Interesting about the bras, but did they correct for breat size? People with larger breasts would be more likely to wear bras, and the increased risk of cancer could be due to larger breast size.
True, but even in cultures where women are busty, they have the same breast cancer rates as men if they aren’t eating processed foods and wearing constricting clothing.
I ditched the bra about six months ago and haven’t looked back. I have already had bilateral breast cancer and do not care to have another go round. Haven’t tried the Coobie bras, but do use a product called Bust Free to deal with the ‘obviously braless’ aspect. Has been working fine.
Melissa Jean Shirley
You have DD and use these bras? I’m hesitant to believe that my DDs wouldn’t swing around or flop right out of one of those. What are your thoughts on sports bras? I’m an HIIT instructor, and practically live in sports bras….
It took a little adjustment to get used to them not being “pushed-up” like Victoria’s secret used to do, but these bras do support them. When I’m not nursing, I find they actually fit better without the pads. For exercise, I wear them without a problem, or have also added a support tank or worn two if I was doing a lot of running…
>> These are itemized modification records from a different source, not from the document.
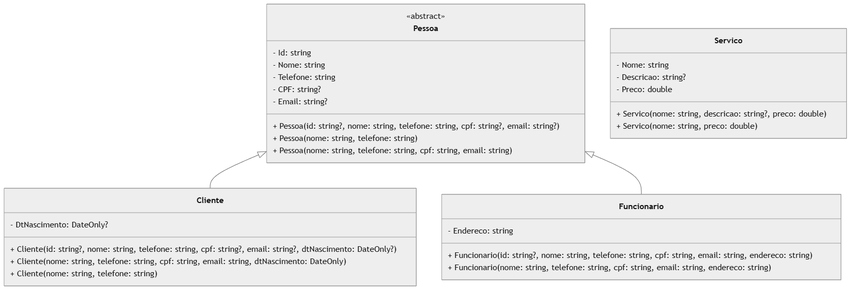
Above: resources/diagrams/images/class.png in L-Codex/pim03 (Mermaid), before the change. Its source is kept beside it as resources/diagrams/code/class.mmd.
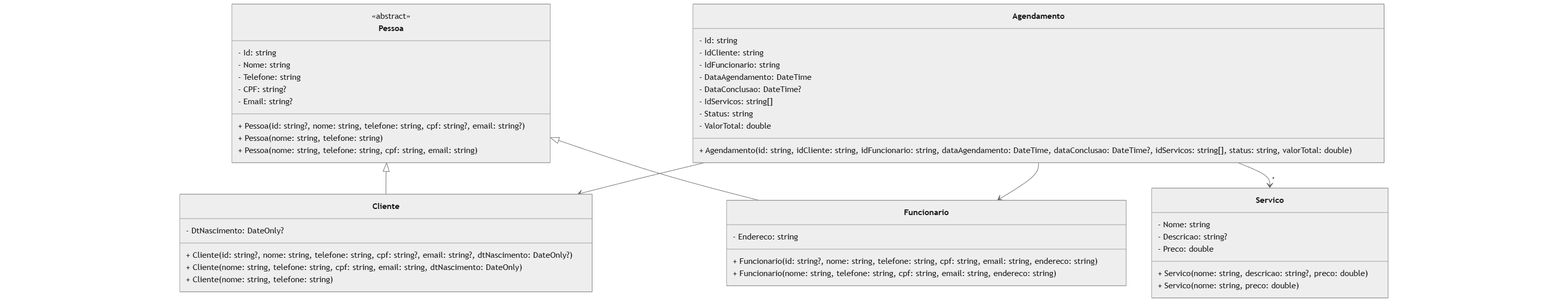
The same file after the commit.

Commit message:
Adicionar modelo agendamento e diagramas

Change to the diagram source:
```diff
@@ -32,5 +32,20 @@
         + Servico(nome: string, preco: double)
     }
 
+    class Agendamento {
+        - Id: string
+        - IdCliente: string
+        - IdFuncionario: string
+        - DataAgendamento: DateTime
+        - DataConclusao: DateTime?
+        - IdServicos: string[]
+        - Status: string
+        - ValorTotal: double
+        + Agendamento(id: string, idCliente: string, idFuncionario: string, dataAgendamento: DateTime, dataConclusao: DateTime?, idServicos: string[], status: string, valorTotal: double)
+    }
+
     Pessoa <|-- Cliente
     Pessoa <|-- Funcionario
+    Agendamento --> "1" Cliente
+    Agendamento --> "1" Funcionario
+    Agendamento --> "*" Servico
```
I have to admit I am skeptical, they don’t look supportive at all! Do they just squish you, or actually support and hold things up (not pushed up, but I don’t want my bra just sitting on top of my breasts, if you know what I mean)? My baby is 4 mo. old and I still haven’t found a bra in my size that I’m happy with. Right now I wear something that looks like a coobie but I got it at Target. It’s comfortable, but I don’t like the thin material and it does nothing to support me; just covers them. I did my measurements yesterday and found out I should wear a 30G or GG. I may give this bra a try!
Try the “Beauty by jeunique” bra. I’m a double F and they are the only bra that I can find that fits comfortably and can be used as a nursing bra. It is wireless and it gives you lift, but won’t constrict the flow of you milk.
I don’t wear a bra and am a 38c. I nurse my daughter and I like to run. I really don’t care what it looks like to others. I care more about getting my exercise.
I have a question about exercising braless. I have recently decided (since last summer) to go braless. But I still wear a sports bra for martial arts only (I am a C cup).. But when I do stretching, lifting weights etc…is a bra really necessary? What is your experience with this?
You did an excellent job at covering a very controversial topic. I hope and pray women begin looking at this research seriously. We owe it to ourselves, our children, our husbands and our entire ecosystem. So proud of you! 🙂
Cindy Drugan Dolezal
Great article. Gonna go home and burn my bras!! I love the comment about nipples under t-shirts. Haha. If it weren’t for that I wouldn’t ever wear a bra.